Chronological hypothesis.

During the present Flandrian Period, hillstreams above Broadway carried clean water and supported molluscs which included the relatively large bivalve Pisidium amnicum. Possible woodland clearance, land use change and increasing climatic oceanicity from the end of the Bronze Age, about 3000 years BP, caused slope instability and failure and the release into the catchment of large volumes of Jurassic soft rock. This seems to have happened relatively suddenly and the valley bottom at West End was finally filled by up to 1.9 m of this sediment. The fact that a land-surface was recognised during this process of deposition does not necessarily have any marked bearing on time, merely on the subsequent movement of the watercourse or change in its nature in response to greater or lesser episodes of slumping and in-wash. The single flint artefact is a very crudely retouched flake without typological significance and which may date to the Iron Age.

Environmental reconstruction.

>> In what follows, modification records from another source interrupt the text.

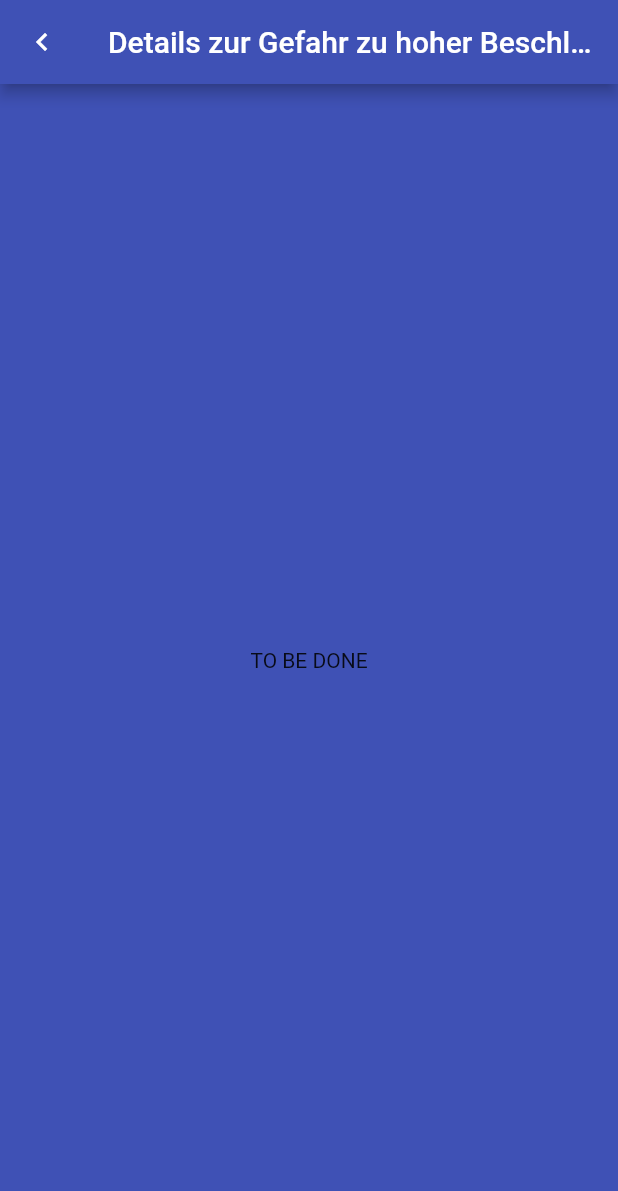
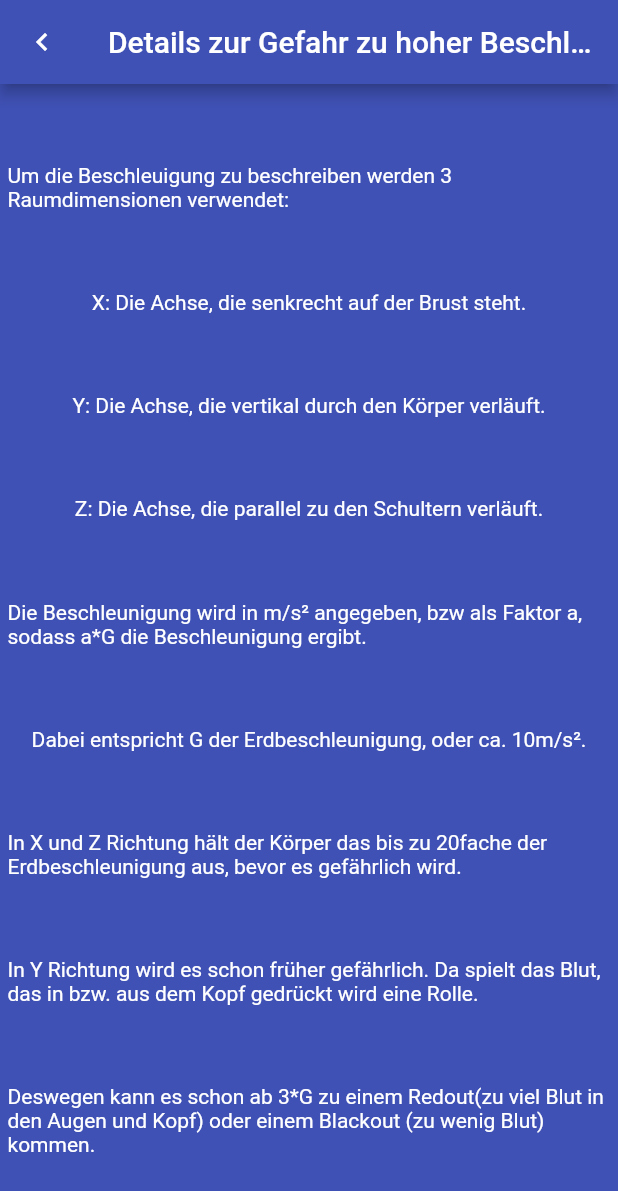
Before and after one commit to KorbinianRudolf/head_acceleration, a Flutter app: the DetailsPage screen opened directly, on a phone screen of 412 x 824 dp. Shown: the top 1191 px of the screen. Run offline on Flutter 3.47's test engine with Material 2 defaults, Android fonts, the phone set to English and light mode, and no system bars; our stand-ins replace flutter_blue, shared_preferences; missing offline and left inert: esense_flutter; accounts and stored records are empty.

Commit message:
Detail Infos

```diff
--- a/lib/detailsPage.dart
+++ b/lib/detailsPage.dart
@@ -1,5 +1,4 @@
 import 'package:flutter/material.dart';
-
 
 class DetailsPage extends StatefulWidget {
   @override
@@ -7,6 +6,9 @@ class DetailsPage extends StatefulWidget {
 }
 
 class _PageState extends State<DetailsPage> {
+  Text _newText(String text) {
+    return new Text(text, style: new TextStyle(color: Colors.white));
+  }
 
   @override
   Widget build(BuildContext context) {
@@ -15,18 +17,34 @@ class _PageState extends State<DetailsPage> {
       appBar: AppBar(
         automaticallyImplyLeading: true,
         title: Text('Details zur Gefahr zu hoher Beschleunigung'),
-            leading: IconButton(icon: Icon(Icons.chevron_left),
+        leading: IconButton(
+            icon: Icon(Icons.chevron_left),
             onPressed: () => Navigator.pop(context, false)),
       ),
       body: new Center(
+        child: Padding(
+          padding: EdgeInsets.only(left: 5, right: 5),
             child: new Column(
           mainAxisAlignment: MainAxisAlignment.spaceEvenly,
           children: <Widget>[
-                Text("TO BE DONE"),  //TODO
+            _newText(
+                "Um die Beschleuigung zu beschreiben werden 3 Raumdimensionen verwendet:"),
+            _newText("X: Die Achse, die senkrecht auf der Brust steht."),
+            _newText("Y: Die Achse, die vertikal durch den Körper verläuft."),
+            _newText("Z: Die Achse, die parallel zu den Schultern verläuft."),
+            _newText(
+                "Die Beschleunigung wird in m/s\u00B2 angegeben, bzw als Faktor a, sodass a*G die Beschleunigung ergibt."),
+            _newText(
+                "Dabei entspricht G der Erdbeschleunigung, oder ca. 10m/s\u00B2."),
+            _newText(
+                "In X und Z Richtung hält der Körper das bis zu 20fache der Erdbeschleunigung aus, bevor es gefährlich wird."),
+            _newText(
+                "In Y Richtung wird es schon früher gefährlich. Da spielt das Blut, das in bzw. aus dem Kopf gedrückt wird eine Rolle."),
+            _newText(
+                "Deswegen kann es schon ab 3*G zu einem Redout(zu viel Blut in den Augen und Kopf) oder einem Blackout (zu wenig Blut) kommen."),
           ],
-            )
+        )),
       ),
     );
   }
-
 }
```
Lines whose indentation alone changed are shown as unchanged.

The aquatic molluscs with P. amnicum are part of the natural post-glacial climax fauna of the relatively stable hill stream. Pupilla muscorum implies open grassland nearby or on the valley side and this is taken to represent a landscape impacted on by humans rather than an early post-glacial one. It is therefore probably one on which trees where scattered or had been cleared, at least on the lower slopes for stock. Domestic cattle remains support this, but Red Deer would imply some wildwood in the area (such as still remain to this day). It is important to stress that there is no evidence of a settled community at this time and that the animal bones are few, not those of extensive occupation. The two associated horse teeth are especially problematical; there is good evidence for the survival of wild horses in this area into the early post-glacial, but what became of them is a highly significant question.